Lupus and the Menstrual Cycle – Kaleidoscope Fighting Lupus
“The average woman experiences around 450 periods in her lifetime.” That means women spend nearly 10 years of their life on their period. Since 90% of individuals with lupus are women of childbearing age (15-44), it stands to reason that lupus may somehow impact menstruation. If so, what’s the relationship between the two?
On any given day, more than 800 million women, globally, are menstruating. Although in most countries and cultures, there is no longer a stigma associated with the natural process of being on your “period,” it still comes with a plethora of challenges. For women with lupus, the menstrual cycle is one more challenge that needs to be dealt with. Additionally, symptoms may become conflated leaving you wonder whether the pain and discomfort comes from lupus or menstruation.
For many women of childbearing years with SLE, there may be great concern about fertility, the ability to become pregnant and carry a healthy baby to full-term. To better understand reproductive health, however, it first helps to have a better understanding of menstruation and what it means specifically to the individual. Just like with any symptom of lupus, it helps to know what is considered normal and identify when something is wrong.
Currently, menstruation typically occurs for girls between the ages of 8 and 12 – a generation ago, the average age was 17. At the beginning of puberty, young girls may experience some irregularity and severity of symptoms. However, as a woman ages, this tends to regulate. The transition through puberty may be particularly difficult for some girls, however. Hormonal changes are often associated with the onset of juvenile SLE as well as flares for those already diagnosed. Medications often need to be adjusted as puberty progresses and normalizes and lupus symptoms improve.
During a healthy menstrual cycle, estrogen and progesterone levels will begin to fall in the absence of pregnancy. About two weeks into a cycle, ovulation. If pregnancy does not occur, estrogen and progesterone levels continue to fall to their lowest, and bleeding will begin as the uterus discards its lining since it has no use for it. The unfertilized egg is discarded as well. Menstrual flow typically begins every 21-35 days and lasts anywhere between 2-7 days. Some women’s periods may be completely predictable, while others have cycles that fluctuate a bit month-to-month and still be considered normal.
The average woman will spend nearly 10 years of her life – 3,550 days – on her period – before she enters menopause in her 50s. Menopause may occur about two years earlier for women with SLE than the general population.
Even if a woman’s menstrual cycle is typically normal during all those years, things can still go awry from time-to-time. Stress, weather, and seasons can affect periods. Stress can throw off a cycle, colder temperatures can make periods longer and heavier, and winter can worsen premenstrual disorder (PMS).

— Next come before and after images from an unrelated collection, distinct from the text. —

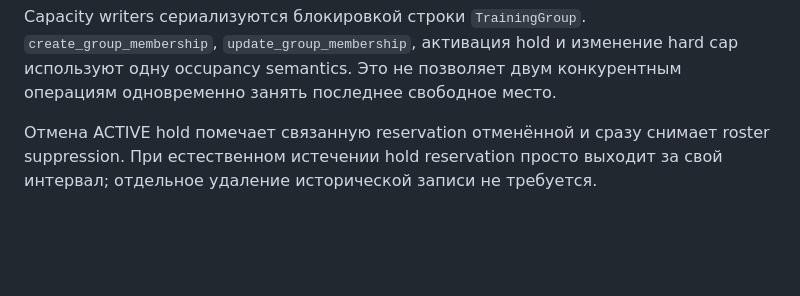
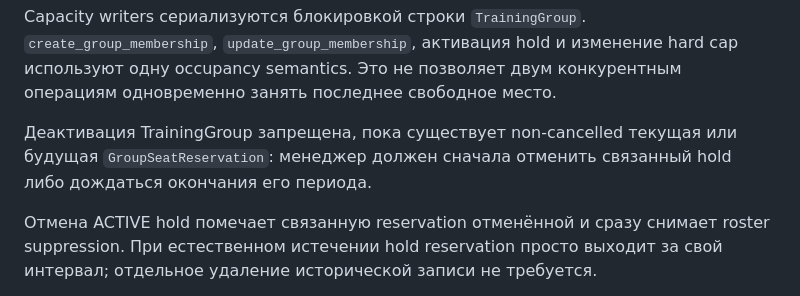
Before and after one commit to undel-gh/Ice-school-schedule, a Markdown page: docs/Абонементы — расчётные периоды, заморозка и web-операции.md, the part around the change. Drawn GitHub-style; blank space fills up the shorter version.

Commit message:
Document reservation guard on group deactivation

```diff
--- a/docs/Абонементы — расчётные периоды, заморозка и web-операции.md
+++ b/docs/Абонементы — расчётные периоды, заморозка и web-операции.md
@@ -338,6 +338,10 @@ Capacity writers сериализуются блокировкой строки
 `create_group_membership`, `update_group_membership`, активация hold и
 изменение hard cap используют одну occupancy semantics. Это не позволяет двум
 конкурентным операциям одновременно занять последнее свободное место.
+
+Деактивация TrainingGroup запрещена, пока существует non-cancelled текущая или
+будущая `GroupSeatReservation`: менеджер должен сначала отменить связанный
+hold либо дождаться окончания его периода.
 
 Отмена ACTIVE hold помечает связанную reservation отменённой и сразу снимает
 roster suppression. При естественном истечении hold reservation просто выходит
```
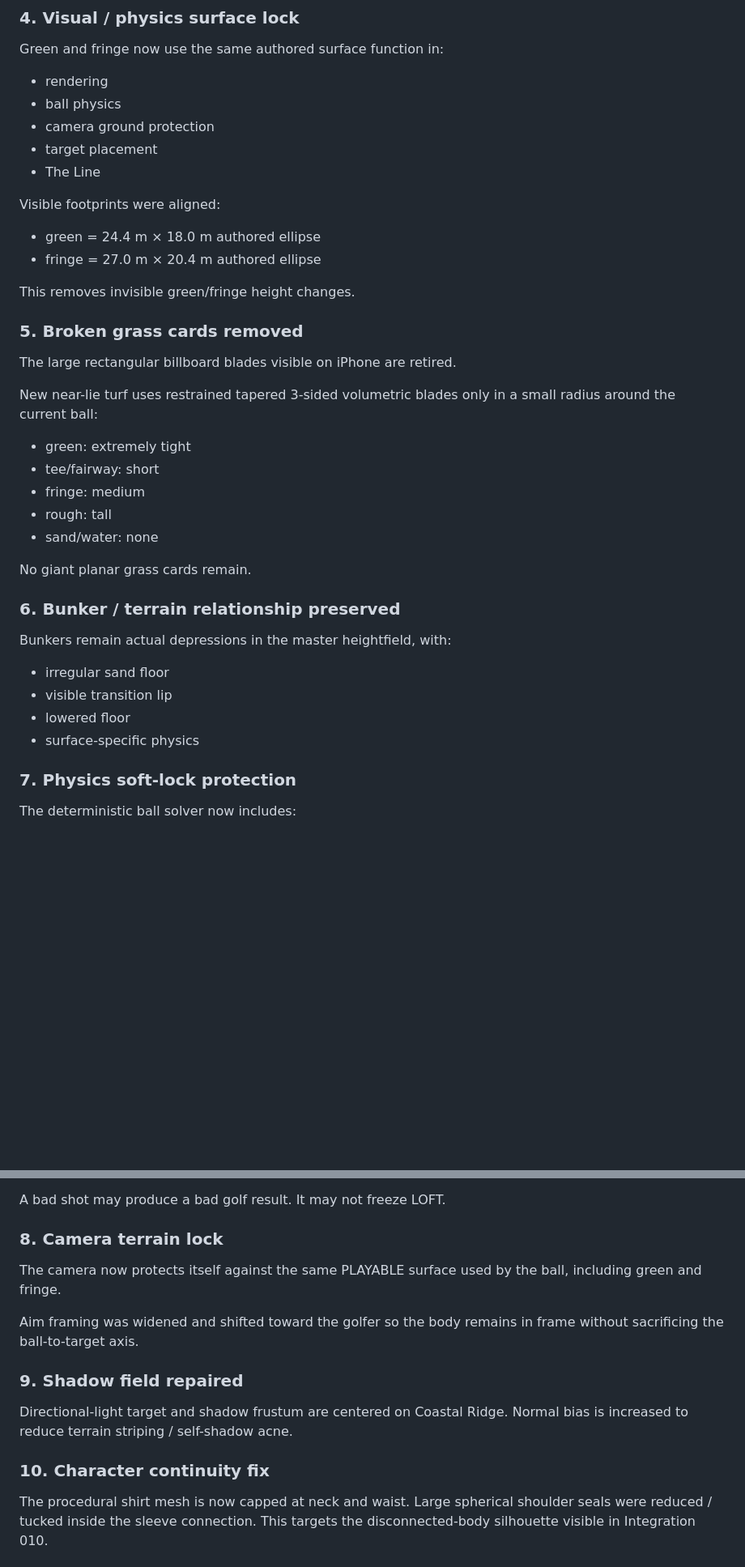
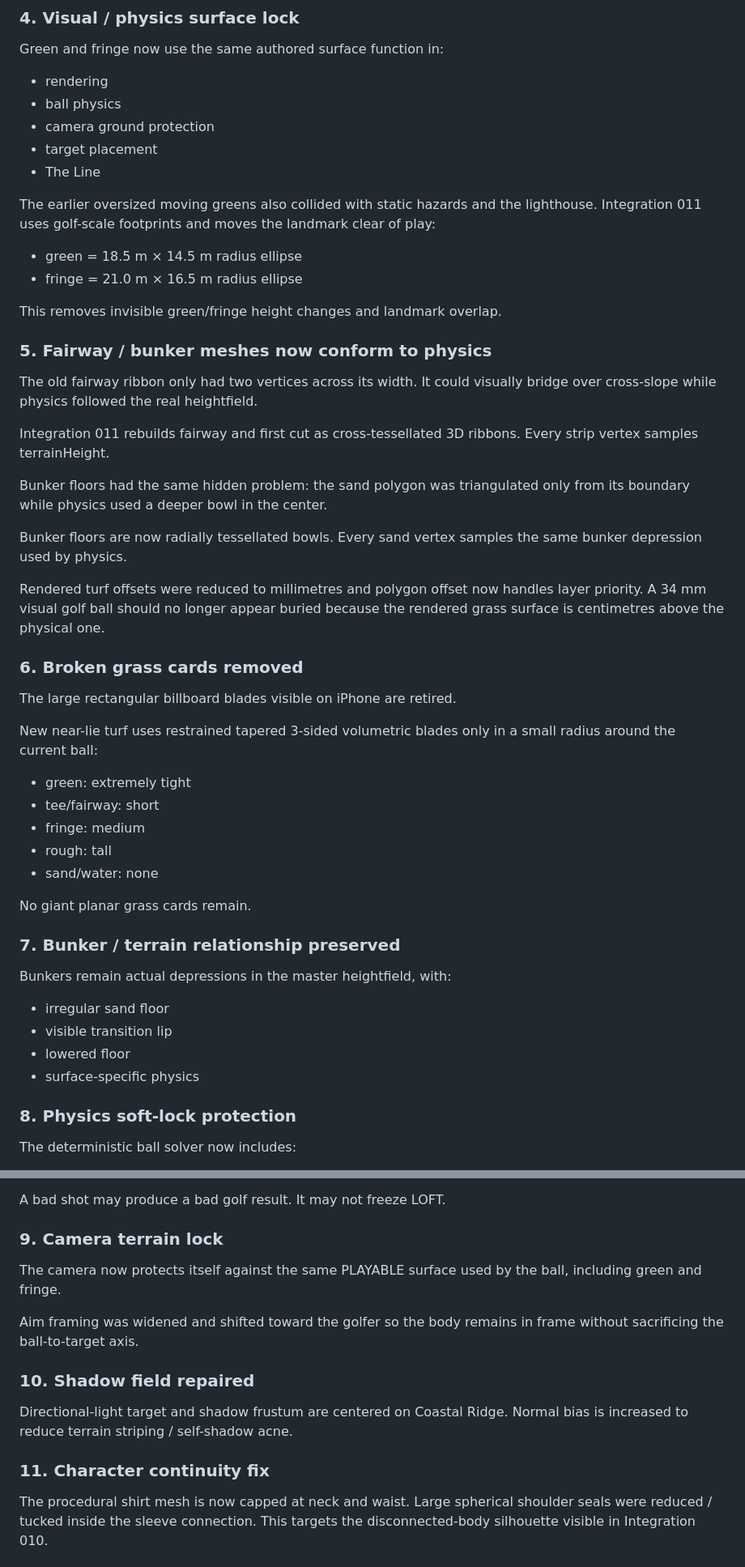
Before and after one commit to drewweske/LOFT-POC-V1., a Markdown page: gauntlet/STATE.md, 2 parts joined by grey strips. Shown at 81% size. GitHub-like rendering; blank space fills up the shorter version.

Commit message:
Gauntlet: document terrain geometry root-cause repairs

```diff
--- a/gauntlet/STATE.md
+++ b/gauntlet/STATE.md
@@ -67,13 +67,26 @@ Green and fringe now use the same authored surface function in:
 - target placement
 - The Line
 
-Visible footprints were aligned:
-- green = 24.4 m × 18.0 m authored ellipse
-- fringe = 27.0 m × 20.4 m authored ellipse
+The earlier oversized moving greens also collided with static hazards and the lighthouse.
+Integration 011 uses golf-scale footprints and moves the landmark clear of play:
+- green = 18.5 m × 14.5 m radius ellipse
+- fringe = 21.0 m × 16.5 m radius ellipse
 
-This removes invisible green/fringe height changes.
+This removes invisible green/fringe height changes and landmark overlap.
 
-### 5. Broken grass cards removed
+### 5. Fairway / bunker meshes now conform to physics
+
+The old fairway ribbon only had two vertices across its width. It could visually bridge over cross-slope while physics followed the real heightfield.
+
+Integration 011 rebuilds fairway and first cut as cross-tessellated 3D ribbons. Every strip vertex samples terrainHeight.
+
+Bunker floors had the same hidden problem: the sand polygon was triangulated only from its boundary while physics used a deeper bowl in the center.
+
+Bunker floors are now radially tessellated bowls. Every sand vertex samples the same bunker depression used by physics.
+
+Rendered turf offsets were reduced to millimetres and polygon offset now handles layer priority. A 34 mm visual golf ball should no longer appear buried because the rendered grass surface is centimetres above the physical one.
+
+### 6. Broken grass cards removed
 
 The large rectangular billboard blades visible on iPhone are retired.
 
@@ -86,7 +99,7 @@ New near-lie turf uses restrained tapered 3-sided volumetric blades only in a sm
 
 No giant planar grass cards remain.
 
-### 6. Bunker / terrain relationship preserved
+### 7. Bunker / terrain relationship preserved
 
 Bunkers remain actual depressions in the master heightfield, with:
 - irregular sand floor
@@ -94,7 +107,7 @@ Bunkers remain actual depressions in the master heightfield, with:
 - lowered floor
 - surface-specific physics
 
-### 7. Physics soft-lock protection
+### 8. Physics soft-lock protection
 
 The deterministic ball solver now includes:
 - non-finite numeric guard
@@ -109,18 +122,18 @@ The deterministic ball solver now includes:
 A bad shot may produce a bad golf result.
 It may not freeze LOFT.
 
-### 8. Camera terrain lock
+### 9. Camera terrain lock
 
 The camera now protects itself against the same PLAYABLE surface used by the ball, including green and fringe.
 
 Aim framing was widened and shifted toward the golfer so the body remains in frame without sacrificing the ball-to-target axis.
 
-### 9. Shadow field repaired
+### 10. Shadow field repaired
 
 Directional-light target and shadow frustum are centered on Coastal Ridge.
 Normal bias is increased to reduce terrain striping / self-shadow acne.
 
-### 10. Character continuity fix
+### 11. Character continuity fix
 
 The procedural shirt mesh is now capped at neck and waist.
 Large spherical shoulder seals were reduced / tucked inside the sleeve connection.
```
Also changed, not shown: other parts of gauntlet/STATE.md (+11 -0 lines).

For some women, hormones can go off-balance or other reproductive system issues may arise and negatively impact a woman’s cycle. Women with lupus – especially those older than 30 – may be at an especially higher risk for developing menstrual irregularities and disorders. The follow are a few of the most common menstrual disorders that women with and without lupus may experience include:
Premenstrual Syndrome (PMS)
Very common and affecting approximately 90% of all menstruating women, PMS occurs several days before the beginning of a women’s period. Symptoms include irritability and mood swings, bloating, fatigue, tender breasts, joint or muscle pain, digestive upset, food cravings, and depression.
Premenstrual Dysphoric Disorder (PMDD)
More severe than PMS, PMDD can cause more extreme mood shifts that impact everyday life. Women with SLE report more occurrences of PMDD and depression than the general population.
Amenorrhea is the absence of menstruation for at least three cycles or menstruation that starts later than age 15. Symptoms include hair loss, fatigue, headache, pelvic pain, excessive facial hair, and acne.
Menorrhagia, Oligomenorrhea, and Polymenorrhea
These disorders affect menstrual flow. Menorrhagia is heavy and prolonged bleeding (more than 80ml) and can trigger anemia – it is more prevalent in women with lupus than in the normal population, though probably unreported. Oligomenorrhea is lighter than normal or infrequent bleeding and is one of the most commonly reported menstrual irregularities reported in women with lupus. Polymenorrhea is bleeding that occurs too frequently with a shorter cycle (less than 21 days).
Dysmenorrhea ( cramps) describes painful periods due to uterine contractions or reproductive system issues such as endometriosis and pelvic inflammatory disease.
Endometriosis is a disorder where the lining of the uterus (endometrium) grows outside of the uterus and becomes thick. It can also affect the ovaries and fallopian tubes. Cysts and scar tissue may form, causing severe pain and discomfort and for some, fertility issues. The risk of endometriosis with SLE is higher than the general population, though it is not completely understood why.
Polycystic ovary syndrome (PCOS)
Affecting 1 in 10 women of childbearing age, in PCOS, the egg may not develop in the ovary or may not be released. It may cause cysts to develop on the ovaries. Symptoms include acne, hair thinning/excess facial hair, irregular periods, and fluctuations in weight for no apparent reason.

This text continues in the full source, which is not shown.